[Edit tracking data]
= = = = = = =
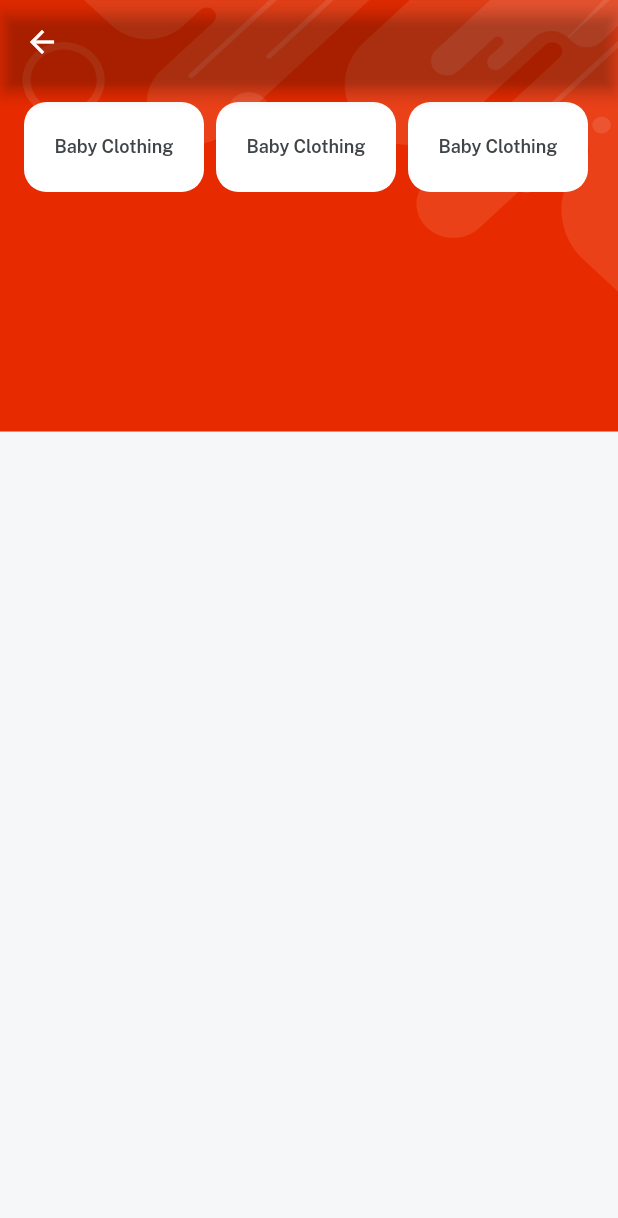
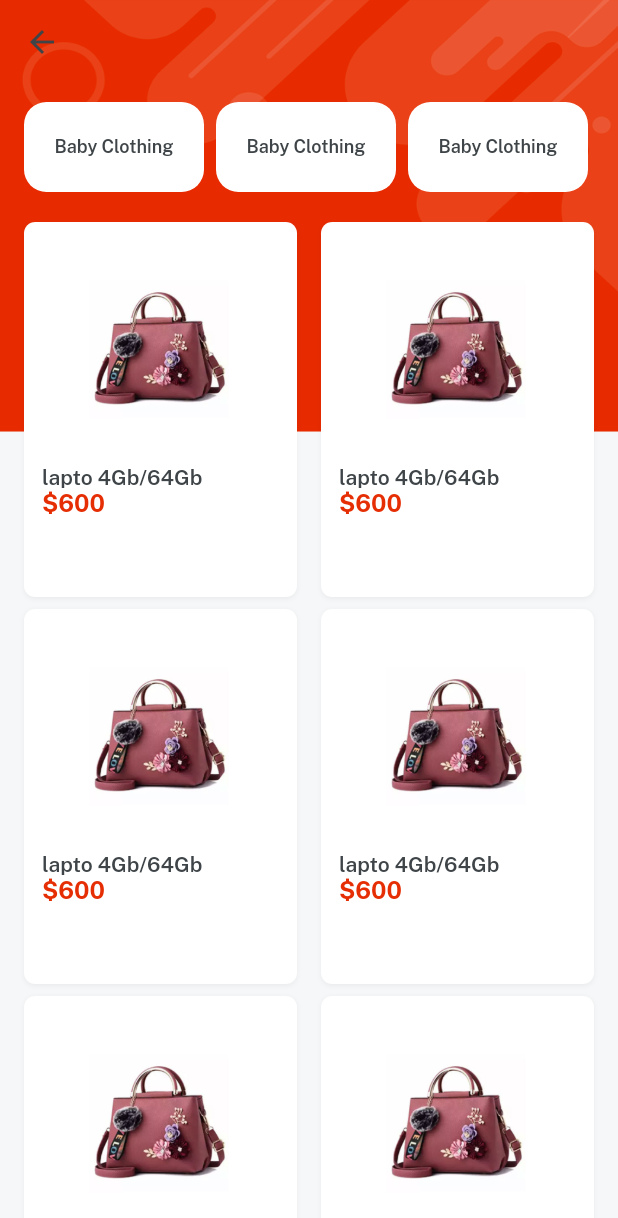
Before and after one commit to Shyamprasad07/E-Commerce, a Flutter app: the CategoryDetails screen opened directly with empty values, on a phone screen of 412 x 824 dp. Shown: the top 1218 px of the screen. Run offline on Flutter 3.47's test engine with Material 2 defaults, Android fonts, the phone set to English and light mode, and no system bars; our stand-ins replace firebase_core, get, velocity_x; accounts and stored records are empty.

Commit message:
item_ details page half UI  made

```diff
--- a/lib/main.dart
+++ b/lib/main.dart
@@ -21,6 +21,12 @@ class MyApp extends StatelessWidget {
       theme: ThemeData(
         scaffoldBackgroundColor: Colors.transparent,
         appBarTheme: const AppBarTheme(
+          // to set app bar icons color
+          iconTheme: IconThemeData(
+            color: darkFontGrey,
+          ),
+          // st elevation to 0
+          elevation: 0.0,
           backgroundColor: Colors.transparent,
         ),
         fontFamily: regular,
--- a/lib/views/catagory_screen/category_details.dart
+++ b/lib/views/catagory_screen/category_details.dart
@@ -1,8 +1,9 @@
 // ignore_for_file: public_member_api_docs, sort_constructors_first
-import 'package:flutter/material.dart';
+import 'package:emart_app/views/catagory_screen/item_details.dart';
 
 import 'package:emart_app/consts/consts.dart';
 import 'package:emart_app/widgets_common/bg_widget.dart';
+import 'package:get/get.dart';
 
 class CategoryDetails extends StatelessWidget {
   final String? title;
@@ -20,7 +21,7 @@ class CategoryDetails extends StatelessWidget {
         title: title!.text.fontFamily(bold).white.make(),
       ),
       body: Container(
-        padding: EdgeInsets.all(12),
+        padding: const EdgeInsets.all(12),
         child: Column(
           children: [
             SingleChildScrollView(
@@ -39,10 +40,53 @@ class CategoryDetails extends StatelessWidget {
                         .white
                         .rounded
                         .size(120, 60)
-                        .margin(EdgeInsets.symmetric(horizontal: 4))
+                        .margin(const EdgeInsets.symmetric(horizontal: 4))
                         .make()),
               ),
-            )
+            ),
+            // items container
+            20.heightBox,
+
+            Expanded(
+                child: GridView.builder(
+                  physics: const BouncingScrollPhysics(),
+                    shrinkWrap: true,
+                    itemCount: 6,
+                    gridDelegate: const SliverGridDelegateWithFixedCrossAxisCount(
+                        mainAxisExtent: 250, crossAxisCount: 2,mainAxisSpacing: 8,crossAxisSpacing: 8),
+                    itemBuilder: (context, index) {
+                      return Column(
+                        crossAxisAlignment: CrossAxisAlignment.start,
+                        children: [
+                          Image.asset(
+                            imgP5,
+                            height: 150,
+                            width: 200,
+                            fit: BoxFit.cover,
+                          ),
+                          "lapto 4Gb/64Gb"
+                              .text
+                              .fontFamily(semibold)
+                              .color(darkFontGrey)
+                              .make(),
+                          "\$600"
+                              .text
+                              .color(redColor)
+                              .fontFamily(bold)
+                              .size(16)
+                              .make()
+                        ],
+                      )
+                          .box
+                          .white
+                          .margin(const EdgeInsets.symmetric(horizontal: 4))
+                          .roundedSM
+                          .outerShadowSm
+                          .padding(const EdgeInsets.all(12))
+                          .make().onTap(() {
+                            Get.to(()=> const ItemDetails(title: "Dummy item"));
+                           });
+                    }))
           ],
         ),
       ),
```
Also changed, not shown: lib/views/catagory_screen/item_details.dart (added, +125 -0 lines).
= = = = = = =
Extract every line of the data exactly; pictures stay out.

*EXERCISE RESULT*
Before and after one commit to Shyamprasad07/E-Commerce, a Flutter app: the CategoryDetails screen opened directly with empty values, on a phone screen of 412 x 824 dp. Shown: the top 1218 px of the screen. Run offline on Flutter 3.47's test engine with Material 2 defaults, Android fonts, the phone set to English and light mode, and no system bars; our stand-ins replace firebase_core, get, velocity_x; accounts and stored records are empty.

Commit message:
item_ details page half UI  made

```diff
--- a/lib/main.dart
+++ b/lib/main.dart
@@ -21,6 +21,12 @@ class MyApp extends StatelessWidget {
       theme: ThemeData(
         scaffoldBackgroundColor: Colors.transparent,
         appBarTheme: const AppBarTheme(
+          // to set app bar icons color
+          iconTheme: IconThemeData(
+            color: darkFontGrey,
+          ),
+          // st elevation to 0
+          elevation: 0.0,
           backgroundColor: Colors.transparent,
         ),
         fontFamily: regular,
--- a/lib/views/catagory_screen/category_details.dart
+++ b/lib/views/catagory_screen/category_details.dart
@@ -1,8 +1,9 @@
 // ignore_for_file: public_member_api_docs, sort_constructors_first
-import 'package:flutter/material.dart';
+import 'package:emart_app/views/catagory_screen/item_details.dart';
 
 import 'package:emart_app/consts/consts.dart';
 import 'package:emart_app/widgets_common/bg_widget.dart';
+import 'package:get/get.dart';
 
 class CategoryDetails extends StatelessWidget {
   final String? title;
@@ -20,7 +21,7 @@ class CategoryDetails extends StatelessWidget {
         title: title!.text.fontFamily(bold).white.make(),
       ),
       body: Container(
-        padding: EdgeInsets.all(12),
+        padding: const EdgeInsets.all(12),
         child: Column(
           children: [
             SingleChildScrollView(
@@ -39,10 +40,53 @@ class CategoryDetails extends StatelessWidget {
                         .white
                         .rounded
                         .size(120, 60)
-                        .margin(EdgeInsets.symmetric(horizontal: 4))
+                        .margin(const EdgeInsets.symmetric(horizontal: 4))
                         .make()),
               ),
-            )
+            ),
+            // items container
+            20.heightBox,
+
+            Expanded(
+                child: GridView.builder(
+                  physics: const BouncingScrollPhysics(),
+                    shrinkWrap: true,
+                    itemCount: 6,
+                    gridDelegate: const SliverGridDelegateWithFixedCrossAxisCount(
+                        mainAxisExtent: 250, crossAxisCount: 2,mainAxisSpacing: 8,crossAxisSpacing: 8),
+                    itemBuilder: (context, index) {
+                      return Column(
+                        crossAxisAlignment: CrossAxisAlignment.start,
+                        children: [
+                          Image.asset(
+                            imgP5,
+                            height: 150,
+                            width: 200,
+                            fit: BoxFit.cover,
+                          ),
+                          "lapto 4Gb/64Gb"
+                              .text
+                              .fontFamily(semibold)
+                              .color(darkFontGrey)
+                              .make(),
+                          "\$600"
+                              .text
+                              .color(redColor)
+                              .fontFamily(bold)
+                              .size(16)
+                              .make()
+                        ],
+                      )
+                          .box
+                          .white
+                          .margin(const EdgeInsets.symmetric(horizontal: 4))
+                          .roundedSM
+                          .outerShadowSm
+                          .padding(const EdgeInsets.all(12))
+                          .make().onTap(() {
+                            Get.to(()=> const ItemDetails(title: "Dummy item"));
+                           });
+                    }))
           ],
         ),
       ),
```
Also changed, not shown: lib/views/catagory_screen/item_details.dart (added, +125 -0 lines).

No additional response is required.